Joined: 05 Oct 2008
|Posted: Tue Feb 02, 2016 7:48 pm Post subject: Re: Watson, Preston Albert
|Scott wrote: |
Name: Preston Albert Watson
Date of Death: Wednesday 30 June 1915
Rank: Flight Sub-Lieutenant
Regiment/Service: Royal Naval Air Service
Unit/Ship/Squadron: Not Recorded
Honours/Awards: None Recorded
Service No. Not Applicable
Cemetery/Memorial: Dundee Western Cemetery Grave Reference: 8. 75.
Additional Info. Son Of Thomas And Jane Yeaman Watson, Of Dundee; Husband Of Beatrice Philip Watson, Of 1, Osborne Place, Dundee.
Dundee Evening Telegraph - Thursday 01 July 1915
Flight Lieut. Preston Watson Meets Tragic Death in East Sussex
Eye-Witnesses of Aviator's Fatal Fall.
The news of the tragic death of Flight-Lieutenant Watson of The Royal Naval Air Service , came as a shock to his many friends in Dundee and district.
It appears that Lieutenant Watson was flying a biplane at a great hight over Cross in Hand, East Sussex. Something went wrong with the machine which descended with great violence into a field. Two men who witnessed the accident rushed to the spot and found the officer dead. The machine was wrecked, portions of it being in an adjoining field.
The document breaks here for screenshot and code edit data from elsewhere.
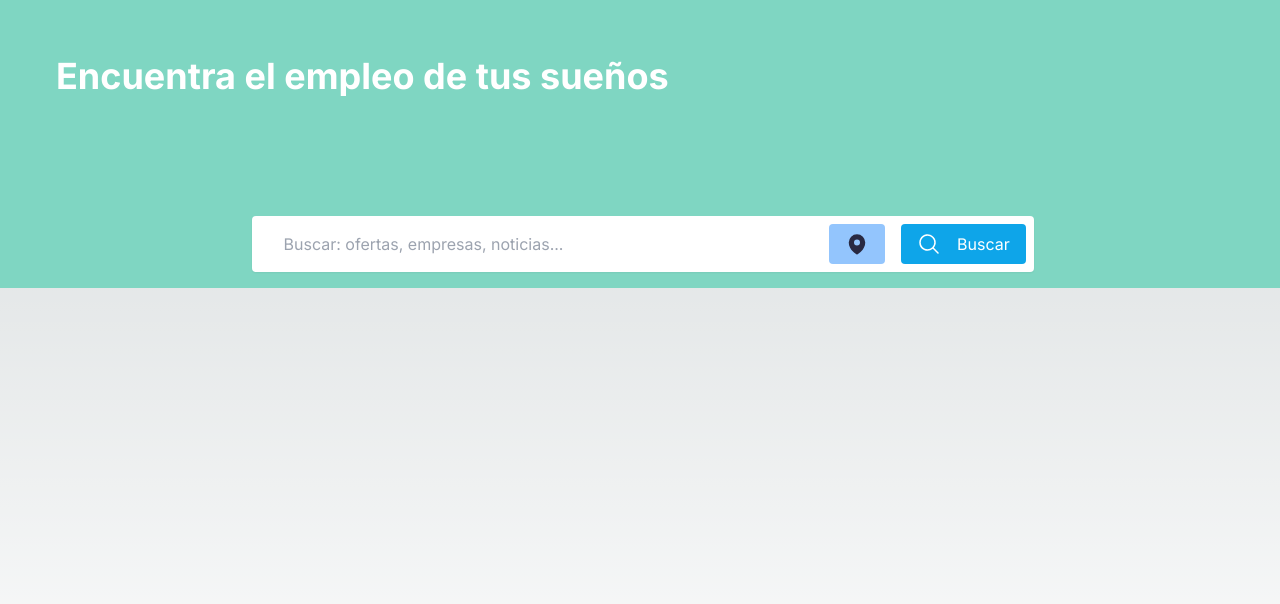
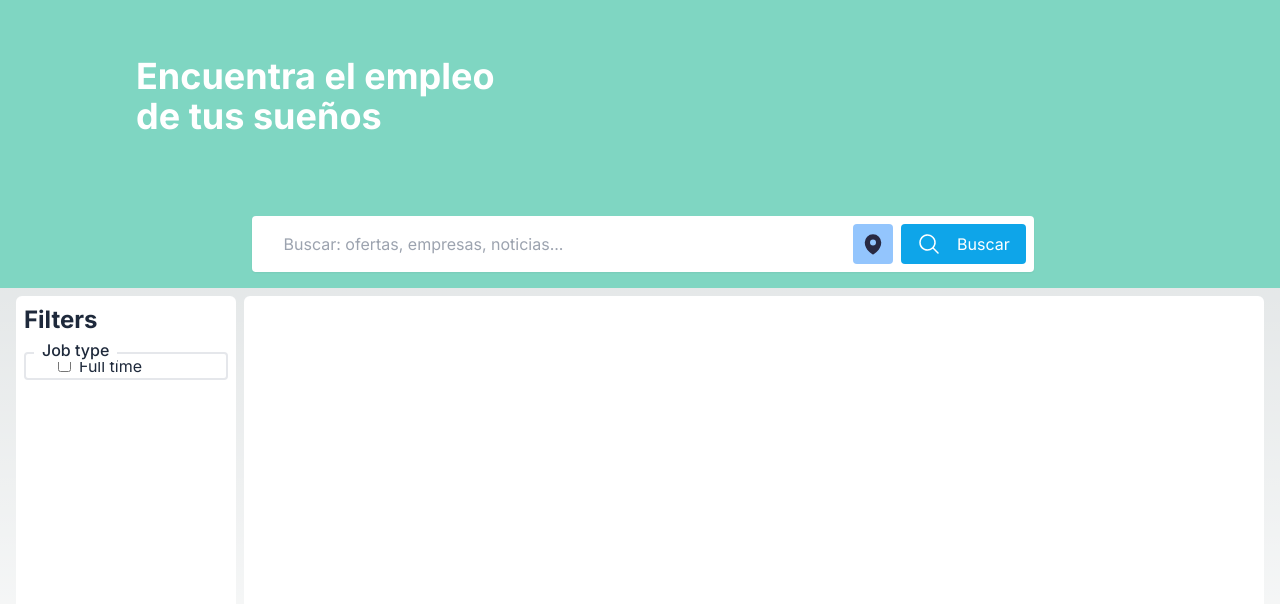
Before and after one commit to AntCross0/fastjobs-frontend, a Next.js app: page / in a window 1280 px wide. Shown: the top 604 px of the page. Built offline with nearby package versions, Linux system fonts and the light colour scheme.

Commit message:
main content structure

```diff
--- a/app/layout.js
+++ b/app/layout.js
@@ -4,8 +4,8 @@ import { Inter } from 'next/font/google'
 const inter = Inter({ subsets: ['latin'] })
 
 export const metadata = {
-  title: 'Create Next App',
-  description: 'Generated by create next app',
+  title: 'Fast Jobs | Frontend',
+  description: 'Fast jobs',
 }
 
 export default function RootLayout({ children }) {
--- a/app/page.js
+++ b/app/page.js
@@ -2,17 +2,17 @@ import Image from 'next/image'
 
 export default function Home() {
   return (
-    <main className="flex min-h-screen flex-col items-center justify-between ">
+    <main className="flex min-h-screen flex-col items-center gap-2 text-slate-800 ">
       <div className='relative min-w-full bg-[#7FD6C2] h-72 p-14'>
-          <h2 className='font-bold text-4xl text-white line-clamp-2'>Encuentra el empleo de tus sueños</h2>
+          <h2 className='ml-20 font-bold text-4xl text-white w-96'>Encuentra el empleo de tus sueños</h2>
           <div className='absolute bottom-4 w-11/12'>
-              <form className='transition-all w-4/6 rounded bg-white mx-auto pl-8 pr-2 py-2 text-slate-900 flex flex-row gap-4 shadow-sm'>
-                <input className='w-full outline-none ring-none border-none' type='text' placeholder='Buscar: ofertas, empresas, noticias...'></input>
-                <button className='transition-all py-2 px-4 rounded bg-blue-300 text-[#282942] font-normal flex flex-row gap-4 hover:bg-blue-400'>
+              <form className='transition-all w-4/6 rounded bg-white mx-auto pl-8 pr-2 py-2 text-slate-900 flex flex-row gap-2 shadow-sm'>
+                <input className='w-full outline-none ring-none border-none placeholder:truncate' type='text' placeholder='Buscar: ofertas, empresas, noticias...'></input>
+                <button className='transition-all py-2 px-2 rounded bg-blue-300 text-[#282942] font-normal  hover:bg-blue-400'>
                   <svg xmlns="http://www.w3.org/2000/svg" viewBox="0 0 24 24" fill="currentColor" className="w-6 h-6">
                     <path fillRule="evenodd" d="M11.54 22.351l.07.04.028.016a.76.76 0 00.723 0l.028-.015.071-.041a16.975 16.975 0 001.144-.742 19.58 19.58 0 002.683-2.282c1.944-1.99 3.963-4.98 3.963-8.827a8.25 8.25 0 00-16.5 0c0 3.846 2.02 6.837 3.963 8.827a19.58 19.58 0 002.682 2.282 16.975 16.975 0 001.145.742zM12 13.5a3 3 0 100-6 3 3 0 000 6z" clipRule="evenodd" />
                   </svg></button>
-                <button className='transition-all py-2 px-4 rounded bg-sky-500 text-white font-normal flex flex-row gap-4 hover:bg-sky-600'>
+                <button className=' transition-all py-2 px-4 rounded bg-sky-500 text-white font-normal flex flex-row gap-4 hover:bg-sky-600'>
                   <svg xmlns="http://www.w3.org/2000/svg" viewBox="0 0 24 24" fill="currentColor" className="w-6 h-6">
                     <path fillRule="evenodd" d="M10.5 3.75a6.75 6.75 0 100 13.5 6.75 6.75 0 000-13.5zM2.25 10.5a8.25 8.25 0 1114.59 5.28l4.69 4.69a.75.75 0 11-1.06 1.06l-4.69-4.69A8.25 8.25 0 012.25 10.5z" clipRule="evenodd" />
                   </svg>
@@ -20,6 +20,23 @@ export default function Home() {
               </form>
           </div>
       </div>
+      <div className='w-full px-4 grid grid-cols-[220px_1fr] grid-flow-col gap-2  h-96 '>
+        <aside className='w-full bg-white rounded-md p-2 flex flex-col gap-4'>
+          <h4 className='font-bold text-2xl'>Filters</h4>
+              <form className='relative flex flex-col justify-start mx-auto w-full gap-2 border-2 rounded'>
+                <label className='mx-2 absolute bg-white bottom-4 px-2 font-medium text-md'>Job type</label>
+                <div className='inline space-x-2'>
+                <input type='checkbox' className='place-self-start ml-8 '></input>
+                <label className=''>Full time</label>
+                </div>
+
+
+              </form>
+        </aside>
+        <div className='w-full bg-white rounded-md p-2'>
+
+        </div>
+      </div>
     </main>
   )
 }
```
An Explosion. People living near the scene of the accident stated that they heard the aeroplane engine, but could not see the machine. There was a report following which the machine appeared below the clouds and fell to earth with a crash. It is thought that the explosion must have happened above the clouds.
Fell in a field. Eye witnesses of the mishap stated that the aeroplane dropped like a stone into a field opposite The Cross-in-Hand Hotel belonging to Mr J Herring. Severa; people from houses near by and some hay-makers were quickly on the scene but found the pilot beyond all aid. His body was buried beneath the debris of the shattered biplane , his head and shoulders only being visible from between the engine and the propeller. He was quite dead. Dr Holman was called but could do nothing and the body was removed to the Coach House of The Cross-in-Hand Hotel.
The wreckage was immediately taken charge of by the military authorities and the field guarded.
Mrs Dove, whose backyard adjoins the field in which the machine fell, stated that she heard the noise of an aeroplane's engine but on looking into the sky could see nothing. Then there was a loud report and then the machine was seen to be falling rapidly. After it struck the ground Mrs Dove said splinters flew into the air to a height of about 50 feet.
Machine in the cloud. Other eye-witnesses stated that they heard the noise of the engine coming from the direction of Mayfield. The machine was not visible, being apparently above the clouds, which were rather low, but it seemed to travel as far as the Cross-in-Hand Mill and then turn. Suddenly a loud bang was heard and the machine was seen to fall through the clouds. One gentleman said that after the first report the machine seemed to be planing down, when there were three successive bangs and the machine fell nose first.
See also https://en.wikipedia.org/wiki/Preston_Watson
and his son
WATSON, RONALD STUART
Date of Death:25/11/1941
Regiment/Service:Royal Naval Volunteer Reserve H.M.S. Barham
Panel Reference:Panel 60, Column 2.
Memorial:PORTSMOUTH NAVAL MEMORIAL
Additional Information:Son of Albert Preston Watson and Beatrice Watson; husband of Thora Margaret Watson, of Invergowrie, Angus.
At 16.29 hours on 25 Nov 1941, HMS Barham (04) (Capt G.C. Cooke, RN) was hit on the port side by three torpedoes from U-331 north of Sidi Barrani. As the ship rolled over to port, her after magazines exploded and she quickly sank. The battleship was sailing with the Mediterranean Fleet (Force A) from Alexandria to cover sorties by Malta and Alexandria-based cruiser forces against Italian convoys heading for Libya.